The Ministry will create a task force, aiming at resolving about 14,000 claims within two years. Another change will be modifications to intake and investigation/decision-making process. In the future, workers will be required to assert their rights under Employment Standards Act to their employer before filing their claim. Workers will be required to provide information about their self-help at-tempt though there were exceptions such as youth, insolvent employers, language barriers and abusive employers.

Workers will also required to complete information in their claim form such as self-help attempt, employee and employer contact information, description of the allegation, amount owing, dates of violation, type of work performed, documents before the claim willbe accepted by Ministry.

Another new change will be the Ministry will facilitate settle-ments, where appropriate.

Do you think these measures will help to protect your labour rights? Some community groups such as Labour Committee of Chinese Interagency Network do not agree with such changes. They said the requirements of self-help attempt and complete information for workers before they can file their claim will create additional barriers for them to attain their rights.

The biggest fear for workers is losing their job particularly under the current economic slow down situations in Ontario. The change to self-help attempt mean the worker has to confront the employer for his/her rights such as minimum wage, overtime pay, public holiday pay, vacation pay, termination pay under Employment Standards Act. And workers know very well it is the employer who don’t want to pay these to them according to Employment Standards Act and who have the power to dismiss, lay off, decrease wages and shifts, reassign job or working hours and call for unreasonable demands.

The requirement for workers to provide complete information on evidence for their claims before it would be accepted by Ministry will only place another layer of enforcement responsibility on workers. This should be the investigation function of the Ministry and should not be put as an additional hurdle for workers.

You will see these changes in 2011 and worker will have to face these new challenges when they file their claim to have their labour rights.


Changes to Spousal Sponsorships

Reuniting families has been one of the core objectives of Canada’s immigration legislation at least since 1978. Canadian citizens and permanent residents are allowed to sponsor close family members including their spouse and partners from overseas so long as they meet certain requirements.
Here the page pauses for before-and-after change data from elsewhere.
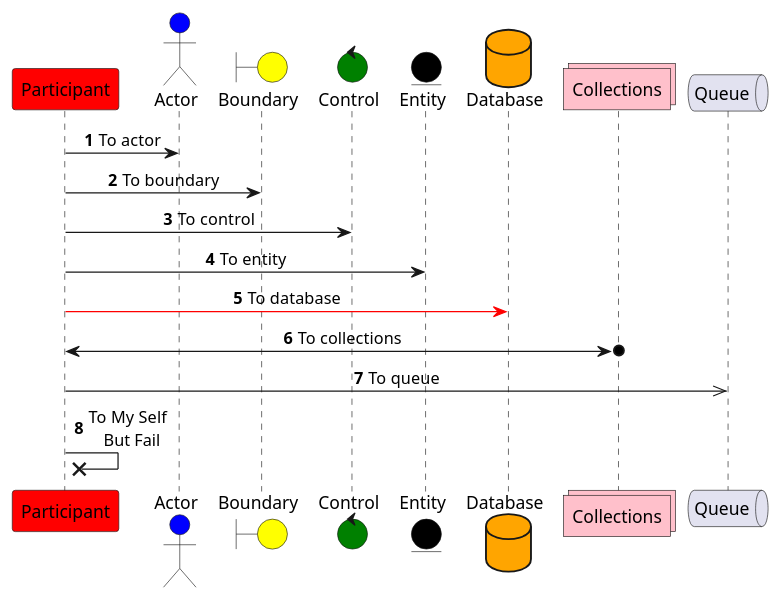
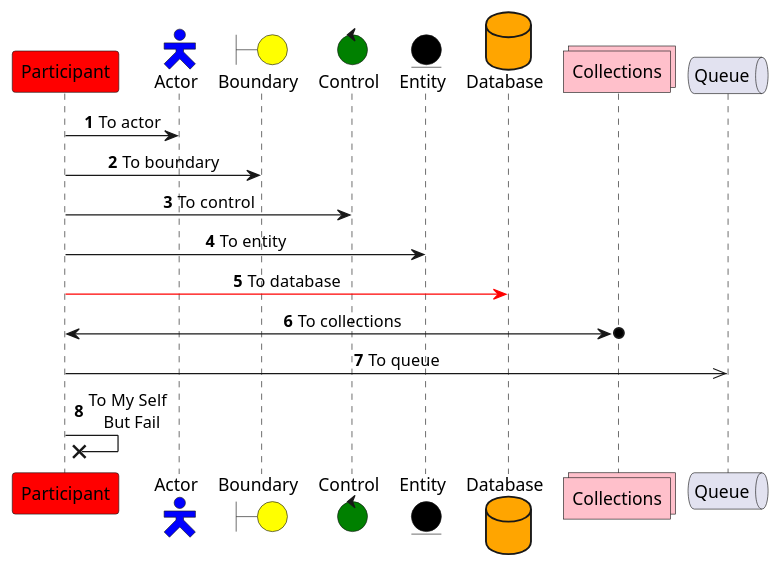
Before and after one commit to jinty95/DailyPractice: the diagram in src/main/resources/puml/sequence_diagram.puml, drawn with PlantUML. The commit also changed 6 other files, not shown here.

Commit message:
UML：类图

```diff
--- a/src/main/resources/puml/sequence_diagram.puml
+++ b/src/main/resources/puml/sequence_diagram.puml
@@ -1,38 +1,42 @@
 @startuml
 
 '时序图：侧重描述对象之间的传递信息的时间顺序
 
 '单行注释
 /'多行注释'/
 
 '对象定义
 participant Participant as Foo  #red
 actor       Actor       as Foo1 #blue
 boundary    Boundary    as Foo2 #yellow
 control     Control     as Foo3 #green
 entity      Entity      as Foo4 #black
 database    Database    as Foo5 #orange
 collections Collections as Foo6 #pink
 queue       Queue       as Foo7
 participant p1
+
+'定义actor的样式
+skinparam actorStyle awesome
+skinparam actorStyle hollow
 
 '隐藏未连线参与者
 hide unlinked
 
 '文本对齐
 skinparam sequenceMessageAlign center
 
 '编号
 autonumber
 
 '关系连线
 Foo -> Foo1 : To actor
 Foo -> Foo2 : To boundary
 Foo -> Foo3 : To control
 Foo -> Foo4 : To entity
 Foo -[#red]> Foo5 : To database
 Foo <->o Foo6 : To collections
 Foo ->> Foo7 : To queue
 Foo ->x Foo  : To My Self \n But Fail
 
 @enduml
```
Family reunification is an integral part of the settlement process. Immigrants who have family support within Canada are better able to cope with challenges of migrating to a new country. Yet over the last two decades, the percentage of family class immigrants as compared to the total annual immigration intake has dropped steadily from over 50% during the early 1990s to under 25% today.

As of September 30, 2010, there has been a significant change to the spousal sponsorship requirements under our Immigration law. A Canadian citizen or permanent resident can sponsor a spouse, common law partner, or a conjugal partner provided that the sponsor meets certain requirements but in order for the sponsored person to come to Canada, he or she must show that their relationship to the sponsor, and in most cases, it is a marriage,is genuine. If the relationship
is considered “bad faith” by the visa officer, the sponsored immigrant will not be admitted to Canada.

Before September 30, 2010, the test for a bad faith relationship was if the marriage (or the partnership) was entered into primarily for the purpose of acquiring any status or privilege under the Immigration Act and it is not genuine.

However, since September 30, 2010, the test for a bad faith relationship has been changed. Instead, it now reads: if the marriage (or the partnership) was entered into primarily for the purpose of acquiring any status or privilege under the Act; or it is not genuine.

Essentially, just one word has been changed – the “and” has been changed to “or” but this one change in wording could make a difference between someone being admit-ted into Canada or rejected by Canada.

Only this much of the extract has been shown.